It doesn’t want economic, social and political transformation
A General Election must be held at the very latest in two years time. Very possibly it will take place much earlier and may be triggered by the Green Party suddenly discovering that it has an irreconcilable ‘principled’ difference with Fianna Fáil on some issue and therefore has to take the ‘selfless’ decision to walk out of government. Such cynical opportunism comes easily to the leadership of the Greens faced with the need to rehabilitate themselves with former voters dismayed by their abject capitulation to Fianna Fail.
It is very likely that the Labour Party will form a coalition government with Fine Gael in the wake of that election unless the political landscape is altered far more radically by seismic movements of working people in opposition to the savaging of their living standards and public services. For this reason both of these parties must now be obliged to be very specific on the exact economic policies they would implement in government.
There is a fundamental dishonesty about Labour’s approach to General Election campaigns. The party puts forward a detailed manifesto for the campaign but pointedly fails to explain to voters which elements can be conveniently dropped after an election to make possible a coalition with Fine Gael. Equally, it fails to state which elements of Fine Gael’s manifesto it may accept in a Programme for Government even if it clashes with its own.
The economic crisis of Irish and European capitalism and its consequences will most likely dominate the coming election. There is a fundamental choice to be made by any political party seeking to be in power. Does it accept the basis of the present policy which is that working people, pensioners and the poor are to continue to be saddled with the consequences of the economic crimes and contradictions of a system dominated by speculators, developers and sharks in the financial markets? Or does it fundamentally challenge that system and campaign for an economic, social and political transformation – revolutionary changes in fact – to the present set up?
Were the Irish Labour Party true to the ideas of its founders, including James Connolly and Jim Larkin, it would adopt the latter course. It is clear, however, that it will not, but will opt for the current policy with some cosmetic changes.
The Labour leadership condemned the savage cuts in the pay of low- and middle-income public sector workers. That is easy to do. But then, treacherously, it demanded that these workers should meekly accept the blow. Leader Éamon Gilmore criticised the limited strike action of public-sector workers last year and also the work-to-rule by members of the Civil and Public Services Union this year. He steadfastly refuses to say whether he supports the so-called Croke Park deal – claiming this would be political interference in industrial issues.

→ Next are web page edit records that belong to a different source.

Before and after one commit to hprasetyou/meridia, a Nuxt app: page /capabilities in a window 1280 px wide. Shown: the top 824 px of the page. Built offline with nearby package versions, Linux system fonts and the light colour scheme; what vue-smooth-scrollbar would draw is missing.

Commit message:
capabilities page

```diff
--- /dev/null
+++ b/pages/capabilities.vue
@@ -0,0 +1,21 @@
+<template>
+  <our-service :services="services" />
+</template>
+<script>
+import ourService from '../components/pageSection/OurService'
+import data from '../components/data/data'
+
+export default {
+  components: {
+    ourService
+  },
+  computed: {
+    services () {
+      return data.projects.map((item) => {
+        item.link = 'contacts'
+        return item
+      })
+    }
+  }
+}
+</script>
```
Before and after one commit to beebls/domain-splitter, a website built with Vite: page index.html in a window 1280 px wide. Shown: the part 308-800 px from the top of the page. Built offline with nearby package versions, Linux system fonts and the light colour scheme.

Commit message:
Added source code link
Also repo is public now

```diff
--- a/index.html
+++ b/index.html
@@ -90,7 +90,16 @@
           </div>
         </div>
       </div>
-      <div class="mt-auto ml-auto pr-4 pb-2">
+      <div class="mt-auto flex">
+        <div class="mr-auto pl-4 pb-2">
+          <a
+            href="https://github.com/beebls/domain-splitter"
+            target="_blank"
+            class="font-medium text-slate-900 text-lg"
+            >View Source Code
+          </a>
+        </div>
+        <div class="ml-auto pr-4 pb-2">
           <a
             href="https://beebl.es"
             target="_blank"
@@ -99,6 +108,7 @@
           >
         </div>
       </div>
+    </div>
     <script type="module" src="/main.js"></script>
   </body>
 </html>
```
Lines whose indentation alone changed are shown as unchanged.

This is an incredibly cynical position for the Labour Party to adopt. The party was founded, after all, as the political arm of the Labour movement. This deal represents an abject betrayal of the trade-union leaders who were sent into the talks by their members to secure a reversal of the pay cuts, only to emerge with the cuts still in place and a whole raft of other attacks on working conditions besides. Labour is silent because the party would itself insist on such a deal if in government.
In Spain, Greece and Portugal the sharks in the financial markets – international investment banks and hedge fund operators – are raking in billions from their manipulation of the current crisis. Working people are being crucified to pay for their speculation and for the crisis in general.
It is so-called Socialist parties which are implementing the cuts in each of these countries – socialist parties with which the Irish Labour Party is affiliated and shares an outlook. The reality is that all the Social Democratic and Labour Parties in Europe have capitulated to the pressure of neo-liberal capitalism over the last twenty years. All embrace the market and therefore the rules of the market and the right of the financial speculators to exercise the kind of dictatorial power over economies and society that is now increasingly clear to all.
The political result of all this is a Europe-wide vacuum on the Left. The genuine Left, those who seek the ending of capitalism and socialist change are therefore confronted with the task of constructing a new mass party of working people which will seriously fight for this; and that means also standing four square in active opposition to the present attacks on living standards, jobs and public services.
Joe Higgins is an Irish Socialist Party politician. He was elected as a Member of the European Parliament for the Dublin constituency at the 2009 European Parliament election.